14 Sep Coach Ant @ Ironman Wales
Posted at 12:00h
Normally a triathlon update starts with the swim.
But this one goes back a step to lining up for the swim, something usually pretty boring, but in Tenby, it was a full blown hint on what to expect later on in the day.
We lined up through the town in our wetsuits, looking like a bizarre and oversized fancy dress party at 6:30am. We would line ourselves up depending on our estimated time slot.
Me at this point, I just really needed a pee, so wanted to get to the water ASAP… a sign of what my day was going to be like.
The traipse through town was incredible, the closer we got to the beach, the more spectators were lining up either side, the noice incredible and just shows how well supported the event is by the locals.
Onto the beach, I nipped away from the crowd to get into the water, quick wee and rejoined the masses queueing up to enter the water.
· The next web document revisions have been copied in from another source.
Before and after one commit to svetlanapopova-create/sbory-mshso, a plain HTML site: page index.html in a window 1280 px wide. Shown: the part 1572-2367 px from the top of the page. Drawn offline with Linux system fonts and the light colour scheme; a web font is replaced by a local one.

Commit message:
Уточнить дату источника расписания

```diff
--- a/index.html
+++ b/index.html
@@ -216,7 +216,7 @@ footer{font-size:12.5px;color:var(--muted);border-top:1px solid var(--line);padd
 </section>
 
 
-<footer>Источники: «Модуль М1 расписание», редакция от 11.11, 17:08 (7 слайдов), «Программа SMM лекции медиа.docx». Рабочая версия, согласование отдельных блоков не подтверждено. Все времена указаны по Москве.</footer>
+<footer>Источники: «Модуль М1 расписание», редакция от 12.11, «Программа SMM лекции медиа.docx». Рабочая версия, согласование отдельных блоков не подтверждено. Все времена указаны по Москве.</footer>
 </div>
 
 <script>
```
But just before the start, a loud singing along to the Wales National Anthem, definitely something that will live with me for a long time.
Actually felt rather warm, the water a little choppy and it took me a while to settle, the chop was enough to lose sight of the buoys every now and then which meant numerous swimmers were veering off course and clattering each other… I’d probably have to pop myself in that category too. But lap one was ticked off in just over 27 minutes, lap two, was a mostly solo affair as the group I exited the first lap with dropped back and there wasn’t another group ahead to chase down but once I’d hit the water I actually welcomed the space.
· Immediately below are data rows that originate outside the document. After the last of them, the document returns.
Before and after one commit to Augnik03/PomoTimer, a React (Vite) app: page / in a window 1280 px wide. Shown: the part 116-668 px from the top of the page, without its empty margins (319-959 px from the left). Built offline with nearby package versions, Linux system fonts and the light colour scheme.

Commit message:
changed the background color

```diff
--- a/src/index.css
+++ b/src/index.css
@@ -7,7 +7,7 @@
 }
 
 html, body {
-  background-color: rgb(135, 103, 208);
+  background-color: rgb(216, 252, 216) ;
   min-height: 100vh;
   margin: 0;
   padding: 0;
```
Onto the T1 run
Just over 1km run (up the zig zags from the beach) to get to Transition. Again, crowds were incredible and there was no break from them which meant the jog to transition was more like a fun on sprint… Oh the joys of adrenaline…
Helmet on, gels in pockets and wetsuit went on the hook in the bag drop area, my shoes were left on my bike, which meant a delicate jog to get my bike across the stony car park (error on my part here).
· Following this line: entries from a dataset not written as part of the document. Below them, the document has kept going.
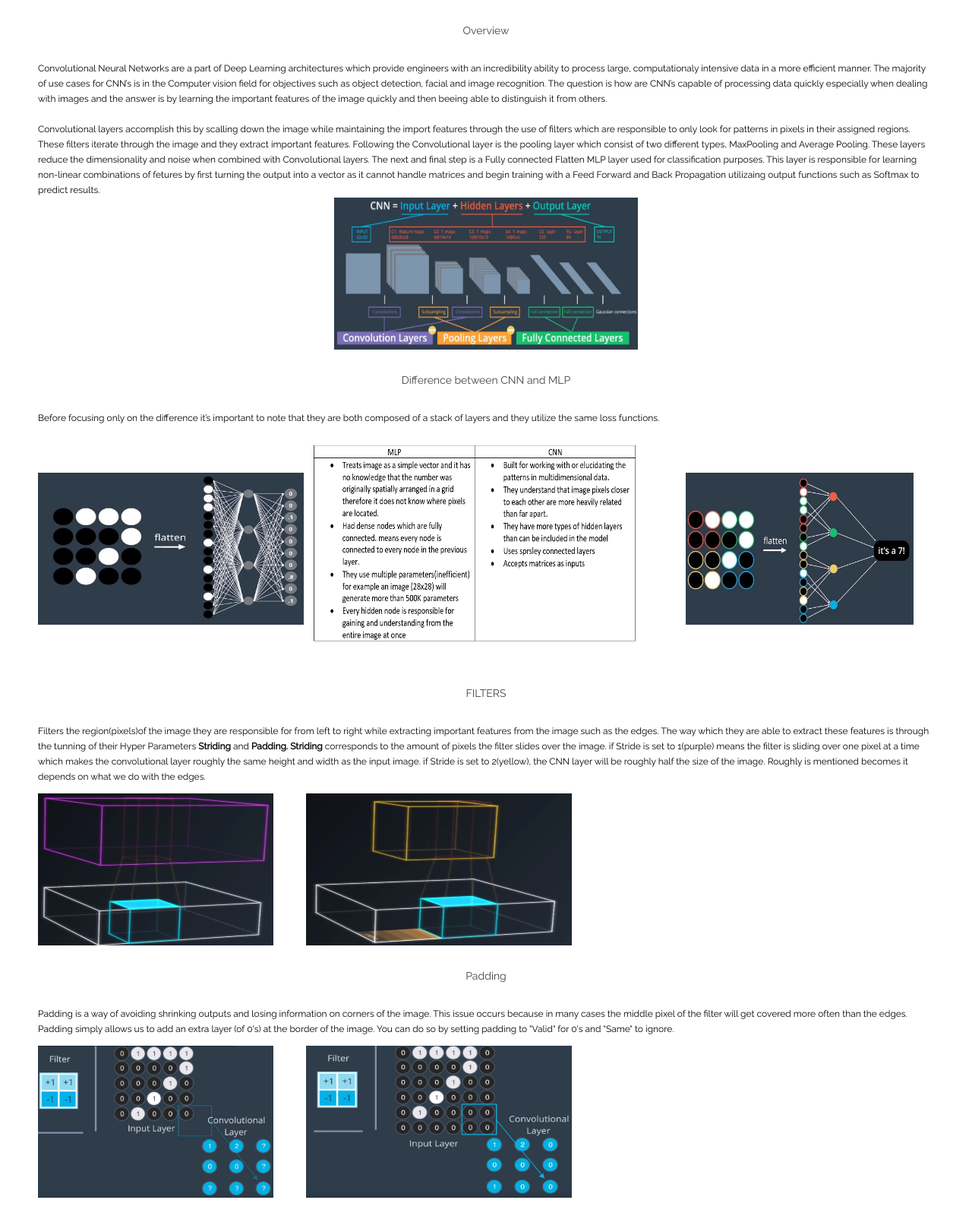
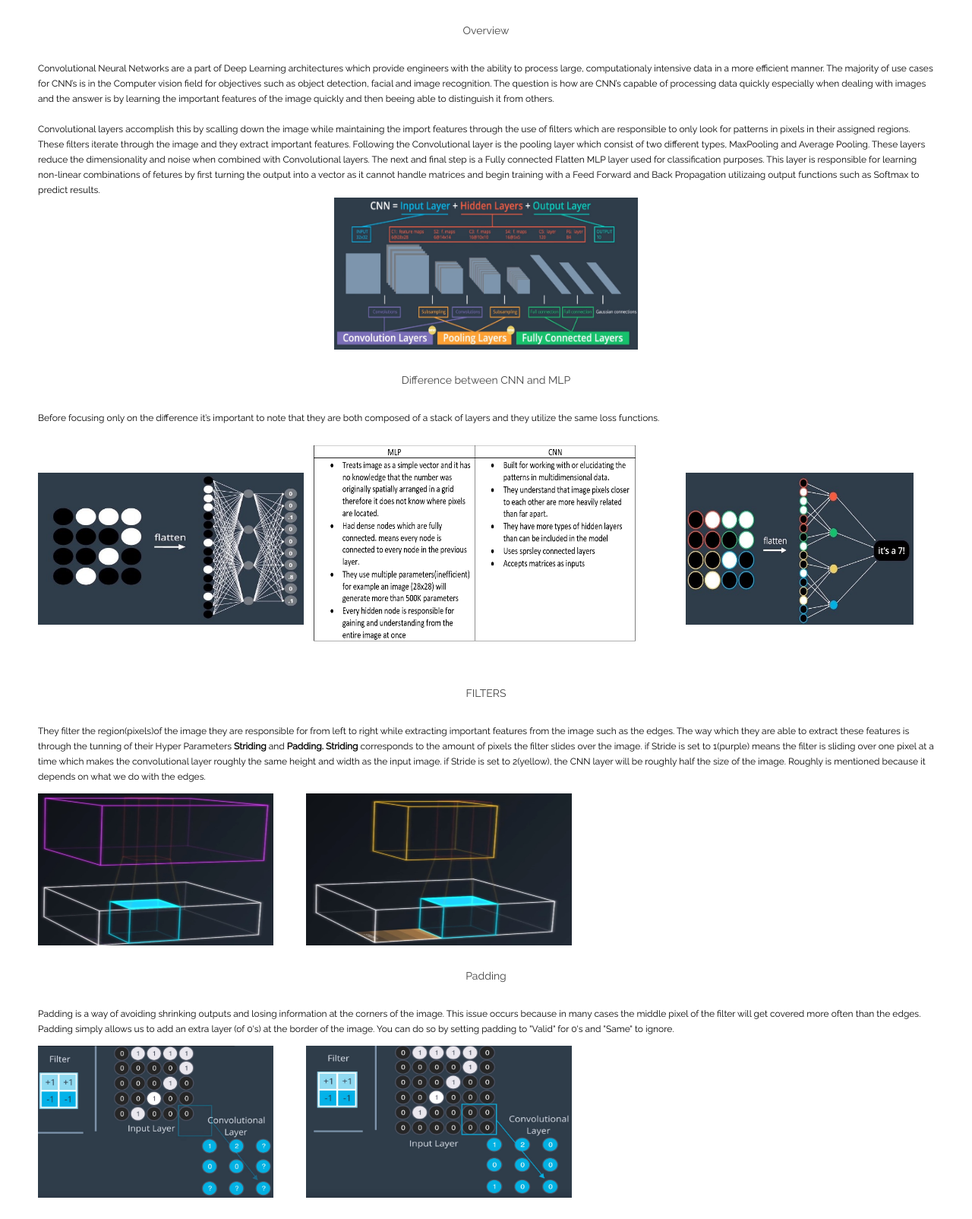
Before and after one commit to dimtirie13/new_portfolio, a Flask app: page /blog/cnn in a window 1280 px wide. Shown: the part 138-1742 px from the top of the page at 76% size. Run offline with Flask 3, Linux system fonts and the light colour scheme; parts of the project's set-up code (start-up, migrations or seed data) failed here and were passed over.

Commit message:
fixed typos on cnn blog page

```diff
--- a/templates/blog.html
+++ b/templates/blog.html
@@ -35,7 +35,7 @@ and is wrapped around the whole page content, except for the footer in this exam
           </div>
 
           <div class="w3-container">
-            <p>I provide a step by step explanation of CNN's, comparison between CNN's and MLPs and how MaxPooling and Average Pooling layers are used with a brief code example</p>
+            <p>I provide a step by step explanation of CNN's, comparison between CNN's and MLPs, definitions of MaxPooling and Average Pooling layers and CNN's Hyperparameters</p>
             <div class="w3-row">
               <div class="w3-col m8 s12">
                   <a href='/blog/cnn'><input type='button'class="w3-button w3-padding-large w3-white w3-border" value='READ MORE >>'></a>
--- a/templates/cnn.html
+++ b/templates/cnn.html
@@ -32,7 +32,7 @@ and is wrapped around the whole page content, except for the footer in this exam
     <div>
             <!-- class="w3-card-4 w3-margin w3-white text" -->
         <h4 align="center">Overview </h4>
-        <p>Convolutional Neural Networks are a part of Deep Learning architectures which provide engineers with an incredibility ability to process large, computationaly intensive data in a more efficient manner.
+        <p>Convolutional Neural Networks are a part of Deep Learning architectures which provide engineers with the ability to process large, computationaly intensive data in a more efficient manner.
             The majority of use cases for CNN’s is in the Computer vision field for objectives such as object detection, facial and image recognition. The question is how are CNN’s capable of processing data quickly especially when dealing with images and the answer is by learning the important features
             of the image quickly and then beeing able to distinguish it from others.
             <br>
@@ -49,19 +49,19 @@ and is wrapped around the whole page content, except for the footer in this exam
 
                 <h4 style="text-align: center;">FILTERS</h4>
             <p>
-                  Filters the region(pixels)of the image they are responsible for from left to right while extracting important features from the image such as the edges. The way which they are able to extract these features is through the tunning of their Hyper Parameters <b>Striding</b> and <b>Padding. Striding</b> corresponds to the
+                  They filter the region(pixels)of the image they are responsible for from left to right while extracting important features from the image such as the edges. The way which they are able to extract these features is through the tunning of their Hyper Parameters <b>Striding</b> and <b>Padding. Striding</b> corresponds to the
                 amount of pixels the filter slides over the image. if Stride is set to 1(purple) means the filter is sliding over one pixel at a time which makes the convolutional layer roughly the same height and width as the input image. if Stride is set to 2(yellow), the CNN layer will be roughly half the size of the image.
-                Roughly is mentioned becomes it depends on what we do with the edges. </p>
+                Roughly is mentioned because it depends on what we do with the edges. </p>
                 <img src="\static\images\stride1.jpg" alt="" height="200px" width="350" style="padding-right: 40px;"> <img src="\static\images\stride2.jpg" alt="" height="200px" width="350">
                 <br>
                 <h4 style="text-align: center;">Padding</h4>
-                <p>Padding is a way of avoiding shrinking outputs and losing information on corners of the image. This issue occurs because in many cases the middle pixel of the filter will get covered more often than the edges. Padding simply allows us to add an extra layer (of 0's) at the border of the image. You can do so by setting padding to "Valid"
+                <p>Padding is a way of avoiding shrinking outputs and losing information at the corners of the image. This issue occurs because in many cases the middle pixel of the filter will get covered more often than the edges. Padding simply allows us to add an extra layer (of 0's) at the border of the image. You can do so by setting padding to "Valid"
                     for 0's and "Same" to ignore. </p>
                     <img src="\static\images\paddingbad.jpg" alt="" height="200px" width="350" style="padding-right: 40px;"> <img src="\static\images\paddinggood.jpg" alt="" height="200px" width="350">
                 <h4>Pooling Layers</h4>
                 <p>These layers are responsible for reducing the dimensionality and suppresing the noise in a complex data set where a large number of parameters is used. They take the convolutional layer as input and they are made up of two types <b>MaxPooling</b> and <b>GlobalAveragePooling.</b>
                     <b> MaxPooling,</b> takes a stack of feature maps as input(3 in this case) and creates a new window size and stride (let's use 2x2, and stride = 2). In order to construct the layer we work with each feature map separately. We start with the top left of the image in a 2x2 and take the maximum of the pixels contained in the window(9 in this case)
-                    and repeat this step for the entire stack to make a new reduced(half of original). The new stack has the same number of feature maps. <b>GlobalAveragePooling,</b> we do NOT need to specify the window size or stride as part of what makes it more extreme than maxpooling.
+                    and repeat this step for the entire stack to make a new reduced(half of original) one. The new stack has the same number of feature maps. <b>GlobalAveragePooling,</b> we do NOT need to specify the window size or stride as part of what makes it more extreme than maxpooling.
                     It takes a stack of feature maps and computes the average value of nodes for each map in the stack as each feature map gets reduced to a single value. Then, it takes a 3D array and turns it into a vector, in this case a vector with 3 entries</p>
 
                     <img src="\static\images\maxpool.jpg" alt="" height="200px" width="350" style="padding-right: 40px;"> <img src="\static\images\global averagepool.jpg" alt="" height="200px" width="350">
```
But once on the bike I was happy and flying through town to start the big loops.
Lap one headed as far west as you can go to a place called Angle, here, it was WINDY. Overtaking was risky because bikes simply weren’t being ridden in a straight line anymore and I kept repeating in my head to not do anything stupid… At this stage I was feeling pretty good, I was bang on my power target for the bike (218 watts for the opening 90:00) but clearly my average speed was down due to the head wind to get to this point.
Already in this first 90 minutes I’d needed two (yep… TWO) pees, clearly I’d drank a whole lot of sea water that my body was trying to eliminate asap… And no… I didn’t get off the bike (I have now mastered just peeing myself whilst riding but for anyone considering it, make sure you have a water bottle to “wash” yourself down with afterwards!)
As we turned back towards Pembroke the tail wind kicked in nicely and it was a good chance to recover before starting the first of two very hilly and punishing laps.
From the get go of the really hilly section, my left knee wasn’t happy. I’d been suffering the previous 5-6 weeks with it and as a result, I’d also not been running at all. However cycling initially was ok, until very recently… As it turned out even with intense physio in the weeks leading up to the event, the pain would be with me on every pedal stroke.
This meant all climbing had to be saddle based, no dramatic out the saddle stuff from me (unless I got really desperate) and I’d have to aim to keep my cadence up too, I didn’t want to make my knee any worse and potentially not finish the run… Or even the bike.
This meant a couple of things…
Firstly, every hill I’d be cursing myself for not generating enough power…
Secondly, I never really got warm on the bike, even on the steeper climbs.
But, in my head (and this is genuinely my thought process at the time), hundreds of people have completed these events with way more working against them, this knee is not an excuse.
And then I thought about all the people I work with, the people in the RUN365 group who would be checking up on my and I knew there was zero chance of me stopping… Unless it was due to being too cold (which was a high probability at this point).
The best part of the bike was the climb at Saundersfoot, the crowd literally spilling into the road leaving enough gap for one bike to come through. This is the closest us regular folk will ever get to that Tour de France feeling! After this was completion of lap one (of the hillier lap..!)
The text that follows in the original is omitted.